The super deduction is available on most assets, but again with the exception of cars. It is not available on second hand assets, nor on land & buildings.

Environmental equipment – energy/water saving: 100% write off

Where a business buys certain energy saving or water saving equipment then it is allowed Capital Allowances at 100%. This gives the business full write off for the cost of the equipment in the year of buying it. HMRC produce a list of the types of equipment that is regarded as energy saving /water saving and it is more widely drawn than you may expect.

This category of capital allowances includes fully electric cars.

It is tax effective to claim this allowance for electric cars, otherwise cars would just be eligible for the standard writing down allowance, which gives tax relief at a slower pace and spread out over many years.

Ordinary Capital Allowances – writing down allowances

For all remaining assets that did not qualify for the above types of allowances (perhaps because the cost exceeded the annual limits, or because they were assets that did not qualify (such as cars), or because they already held by the business) there are standard ‘writing down allowances’ (WDAs) available to claim tax relief.
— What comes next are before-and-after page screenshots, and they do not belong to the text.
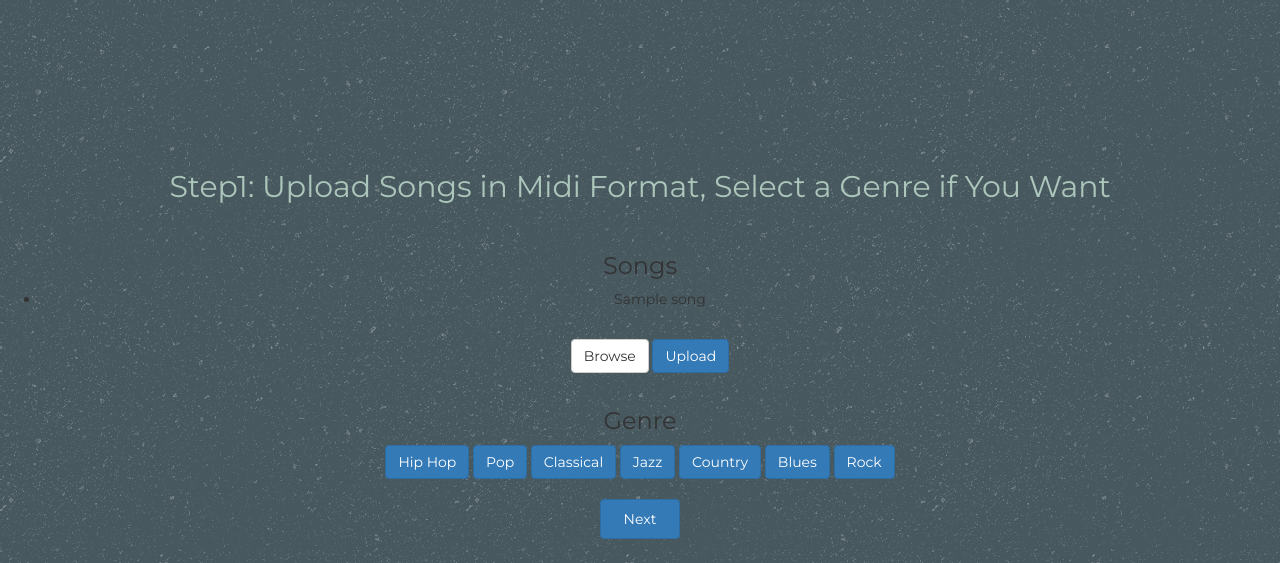
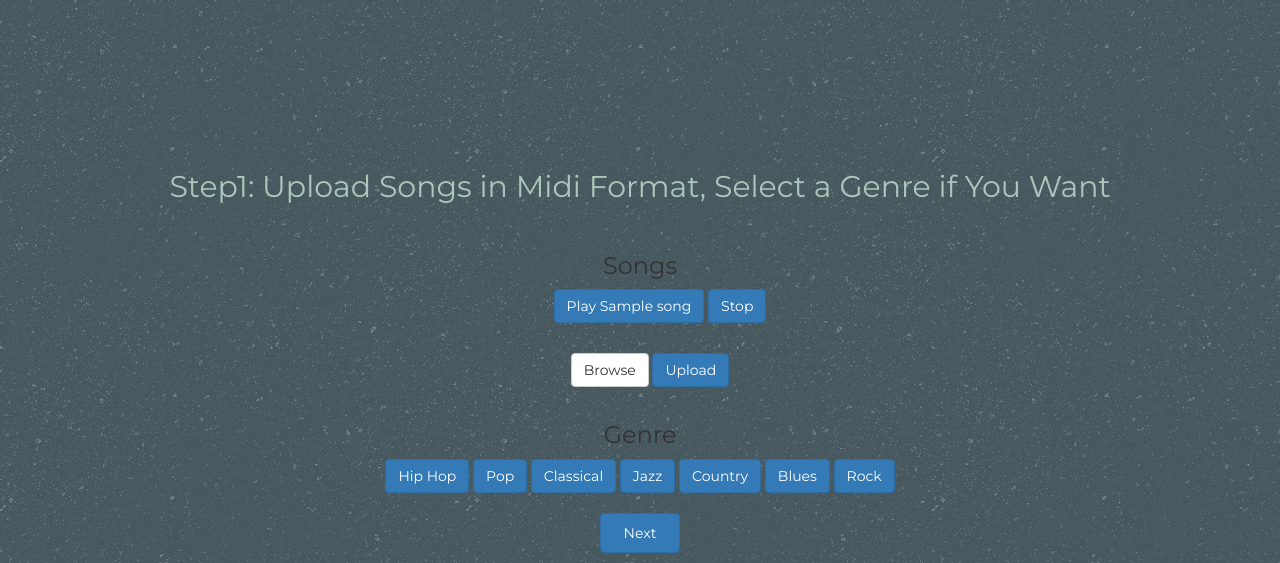
Before and after one commit to AdrianArmaselu/aDi-music, a Flask app: template graphmodel/templates/index.html in a window 1280 px wide. Shown: the top 563 px of the page. Run offline with Flask 2, Linux system fonts and the light colour scheme; the template is opened without the code that fills it: most values are stand-ins (such as "Sample title", 1, 10 or a date in 2020); some libraries are stand-ins or nearby versions.

Commit message:
change UI song list to button

```diff
--- a/graphmodel/run.py
+++ b/graphmodel/run.py
@@ -18,7 +18,7 @@ def allowed_file(filename):
 
 @app.route('/', methods=['GET', 'POST'])
 def upload_file():
-    songs = os.listdir('files/songs')
+    songs = os.listdir('static/files/songs')
     if request.method == 'POST':
         for f_name in ['file']: #, 'file2'
             f = request.files[f_name]
--- a/graphmodel/templates/index.html
+++ b/graphmodel/templates/index.html
@@ -6,8 +6,9 @@
         <h3>Songs</h3>
         <ul>
             {% for song in songs %}
-            <li class="song">{{song}}</li>
+            <a href="#" onClick="MIDIjs.play('static/files/songs/{{song}}');"><button class="btn btn-primary" >Play {{song}}</button></a>
             {% endfor %}
+            <a href="#" onClick="MIDIjs.stop();"><button class="btn btn-primary" >Stop</button></a><br>
         </ul>
         <form action="" method=post enctype=multipart/form-data class="form-horizontal" style="margin-left:20px" >
             <fieldset>
```
Also changed, not shown: 4 other files.
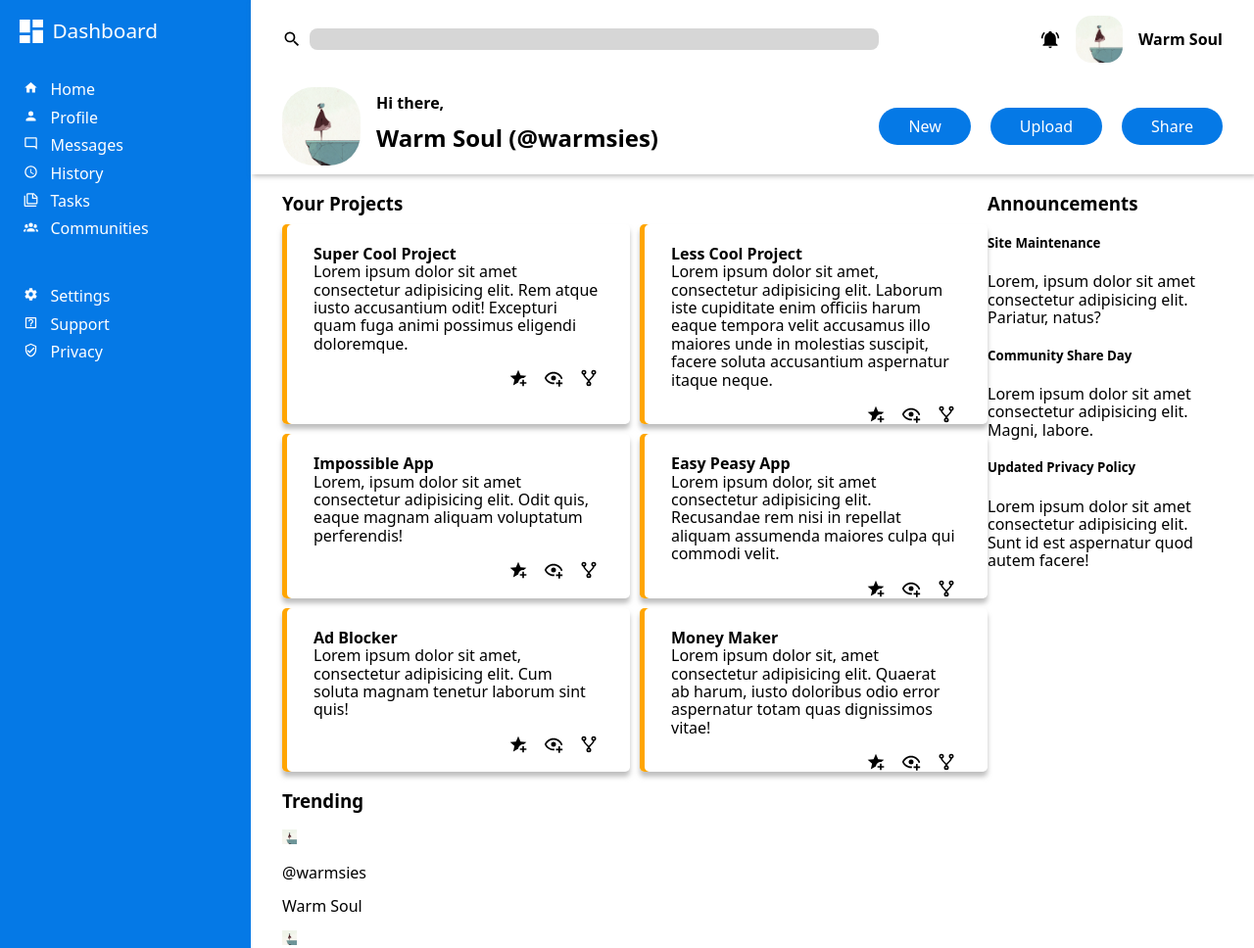
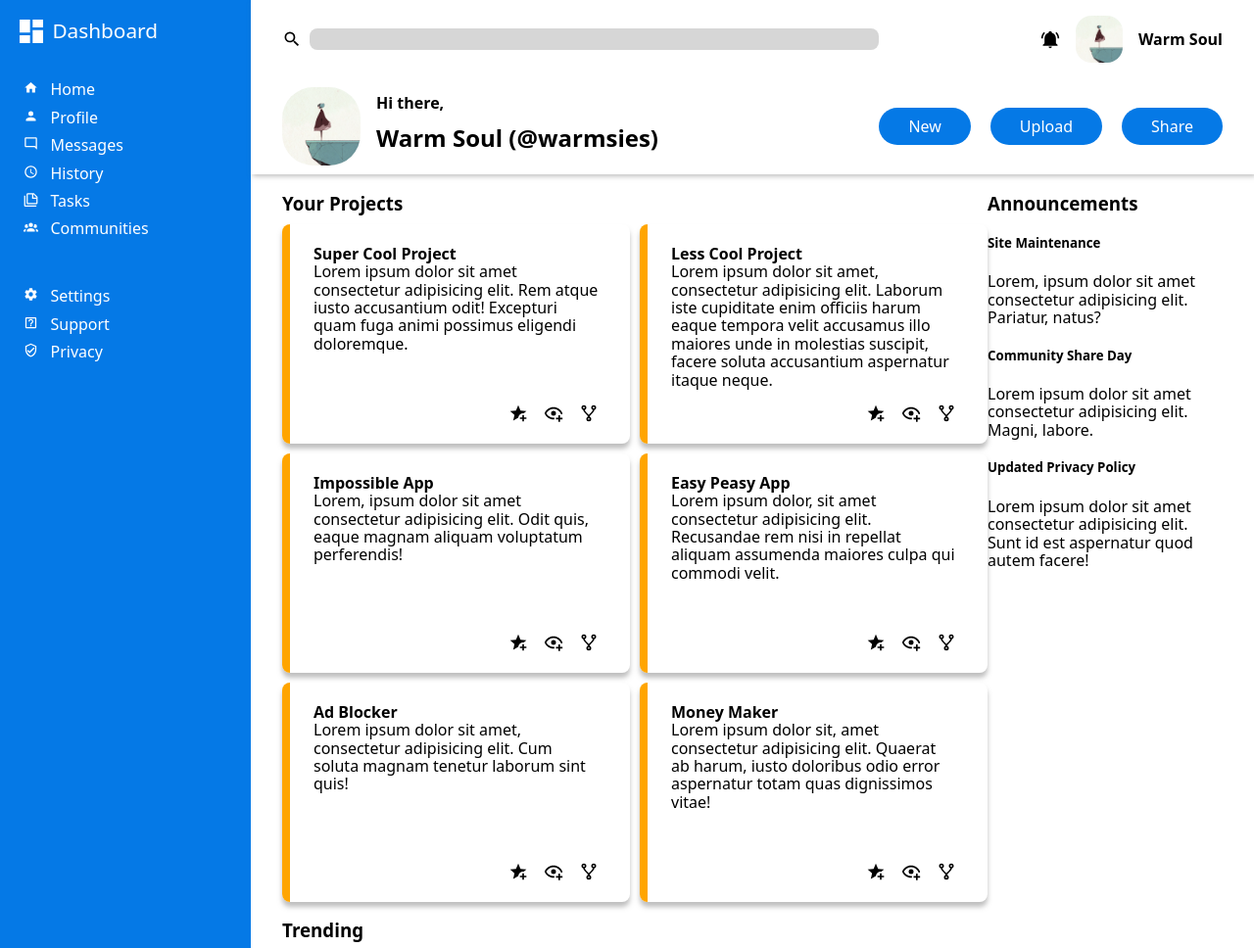
Before and after one commit to habbaszadegan/admin-dashboard, a website: page index.html in a window 1280 px wide. Shown: the top 968 px of the page at 98% size. Drawn offline with Linux system fonts and the light colour scheme.

Commit message:
Fin project cards. More work can be done
Currently my solution for the orange line on the side of the card
involves absolutely positioning a span element with orange color, I
would like to see if i can give an inset box-shadow on the card and make
it work.
Separately, i would like to implement a dynamic grid column structure.

```diff
--- a/index.html
+++ b/index.html
@@ -51,12 +51,12 @@
         <div class="main-body">
             <div class="projects">
                 <h3>Your Projects</h3>
-                <div class="project-cards"><h4>Super Cool Project</h4><p>Lorem ipsum dolor sit amet consectetur adipisicing elit. Rem atque iusto accusantium odit! Excepturi quam fuga animi possimus eligendi doloremque.</p><div class="project-cards-img"><img src="./icons/favorite.svg" alt="favorite"> <img src="./icons/eye-plus.svg" alt="eye-plus"> <img src="./icons/source-fork.svg" alt="source-fork"></div></div>
-                <div class="project-cards"><h4>Less Cool Project</h4><p>Lorem ipsum dolor sit amet, consectetur adipisicing elit. Laborum iste cupiditate enim officiis harum eaque tempora velit accusamus illo maiores unde in molestias suscipit, facere soluta accusantium aspernatur itaque neque.</p><div class="project-cards-img"><img src="./icons/favorite.svg" alt="favorite"> <img src="./icons/eye-plus.svg" alt="eye-plus"> <img src="./icons/source-fork.svg" alt="source-fork"></div></div>
-                <div class="project-cards"><h4>Impossible App</h4><p>Lorem, ipsum dolor sit amet consectetur adipisicing elit. Odit quis, eaque magnam aliquam voluptatum perferendis!</p><div class="project-cards-img"><img src="./icons/favorite.svg" alt="favorite"> <img src="./icons/eye-plus.svg" alt="eye-plus"> <img src="./icons/source-fork.svg" alt="source-fork"></div></div>
-                <div class="project-cards"><h4>Easy Peasy App</h4><p>Lorem ipsum dolor, sit amet consectetur adipisicing elit. Recusandae rem nisi in repellat aliquam assumenda maiores culpa qui commodi velit.</p><div class="project-cards-img"><img src="./icons/favorite.svg" alt="favorite"> <img src="./icons/eye-plus.svg" alt="eye-plus"> <img src="./icons/source-fork.svg" alt="source-fork"></div></div>
-                <div class="project-cards"><h4>Ad Blocker</h4><p>Lorem ipsum dolor sit amet, consectetur adipisicing elit. Cum soluta magnam tenetur laborum sint quis!</p><div class="project-cards-img"><img src="./icons/favorite.svg" alt="favorite"> <img src="./icons/eye-plus.svg" alt="eye-plus"> <img src="./icons/source-fork.svg" alt="source-fork"></div></div>
-                <div class="project-cards"><h4>Money Maker</h4><p>Lorem ipsum dolor sit, amet consectetur adipisicing elit. Quaerat ab harum, iusto doloribus odio error aspernatur totam quas dignissimos vitae!</p><div class="project-cards-img"><img src="./icons/favorite.svg" alt="favorite"> <img src="./icons/eye-plus.svg" alt="eye-plus"> <img src="./icons/source-fork.svg" alt="source-fork"></div></div>
+                <div class="project-cards"><span></span><h4>Super Cool Project</h4><p>Lorem ipsum dolor sit amet consectetur adipisicing elit. Rem atque iusto accusantium odit! Excepturi quam fuga animi possimus eligendi doloremque.</p><div class="project-cards-img"><img src="./icons/favorite.svg" alt="favorite"> <img src="./icons/eye-plus.svg" alt="eye-plus"> <img src="./icons/source-fork.svg" alt="source-fork"></div></div>
+                <div class="project-cards"><span></span><h4>Less Cool Project</h4><p>Lorem ipsum dolor sit amet, consectetur adipisicing elit. Laborum iste cupiditate enim officiis harum eaque tempora velit accusamus illo maiores unde in molestias suscipit, facere soluta accusantium aspernatur itaque neque.</p><div class="project-cards-img"><img src="./icons/favorite.svg" alt="favorite"> <img src="./icons/eye-plus.svg" alt="eye-plus"> <img src="./icons/source-fork.svg" alt="source-fork"></div></div>
+                <div class="project-cards"><span></span><h4>Impossible App</h4><p>Lorem, ipsum dolor sit amet consectetur adipisicing elit. Odit quis, eaque magnam aliquam voluptatum perferendis!</p><div class="project-cards-img"><img src="./icons/favorite.svg" alt="favorite"> <img src="./icons/eye-plus.svg" alt="eye-plus"> <img src="./icons/source-fork.svg" alt="source-fork"></div></div>
+                <div class="project-cards"><span></span><h4>Easy Peasy App</h4><p>Lorem ipsum dolor, sit amet consectetur adipisicing elit. Recusandae rem nisi in repellat aliquam assumenda maiores culpa qui commodi velit.</p><div class="project-cards-img"><img src="./icons/favorite.svg" alt="favorite"> <img src="./icons/eye-plus.svg" alt="eye-plus"> <img src="./icons/source-fork.svg" alt="source-fork"></div></div>
+                <div class="project-cards"><span></span><h4>Ad Blocker</h4><p>Lorem ipsum dolor sit amet, consectetur adipisicing elit. Cum soluta magnam tenetur laborum sint quis!</p><div class="project-cards-img"><img src="./icons/favorite.svg" alt="favorite"> <img src="./icons/eye-plus.svg" alt="eye-plus"> <img src="./icons/source-fork.svg" alt="source-fork"></div></div>
+                <div class="project-cards"><span></span><h4>Money Maker</h4><p>Lorem ipsum dolor sit, amet consectetur adipisicing elit. Quaerat ab harum, iusto doloribus odio error aspernatur totam quas dignissimos vitae!</p><div class="project-cards-img"><img src="./icons/favorite.svg" alt="favorite"> <img src="./icons/eye-plus.svg" alt="eye-plus"> <img src="./icons/source-fork.svg" alt="source-fork"></div></div>
             </div>
             <div class="announcements">
                 <h3>Announcements</h3>
--- a/styles.css
+++ b/styles.css
@@ -147,18 +147,30 @@ body {
 
 .project-cards {
     box-shadow:
-        inset 5px 0px orange,
+        /* inset 5px 0px orange, */
         0px 5px 5px rgb(128, 128, 128, .5);
-    border-radius: .3rem;
+    border-radius: .5rem;
+    height: 14rem;
     padding: 0rem 2rem;
     display: grid;
     align-content: start;
+    position: relative;
+}
+
+.project-cards span {
+    position: absolute;
+    width: .5rem;
+    height: 14rem;
+    background-color: orange;
+    border-top-left-radius: 1rem;
+    border-bottom-left-radius: 1rem;
 }
 
 .project-cards-img {
     justify-self: end;
     display: flex;
     gap: 1rem;
+    margin: 3rem 0rem;
 }
 
 .project-cards img {
@@ -171,4 +183,5 @@ body {
 
 .project-cards p {
     margin-top: 0px;
+    height: 5rem;
 }
```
WDA’s  give tax relief slowly. The cost of the capital equipment is spread out over a number of years and the tax relief is only given on the slice that is relieved in each year. For most items this will be 18% of the value allowable as a deduction each year (on a reducing balance basis).  In theory this gives full tax relief, eventually, but it takes many years to achieve.

Additionally, certain items are only allowed 6% of the cost as a deduction each year (instead of the 18%). These types of items would typically be cars with higher CO2 emission figures or ‘Integral Features’ items within buildings. Any cars bought after April 2021 with CO2 over 50g/km are in this pool. This makes it very tax ineffective for businesses to buy cars with CO2 above 50g/km.

Integral Features

This is a relatively recent addition to the capital allowances regime. It includes work to buildings that historically would not have been eligible for any capital allowances at all, because it was historically seen to be part of the fabric of the building itself. Nowadays certain building improvement works can be regarded as ‘Integral Features’. This includes things such as a fire alarm system, plumbing system, electrical system, lifts, ventilation systems, etc.

Integral Features can get full write off under the AIA. This is subject to the annual cap of AIA (currently £1million). Any excess cost of Integral Features are relieved at the slower rate of 6% per year. (This is temporarily uplifted to 50% under the super deduction rules).

This is just a basic introduction to Capital Allowances. If you’d like to find out more please speak to an advisor at Ellis & Co Accountants on 01244 343504.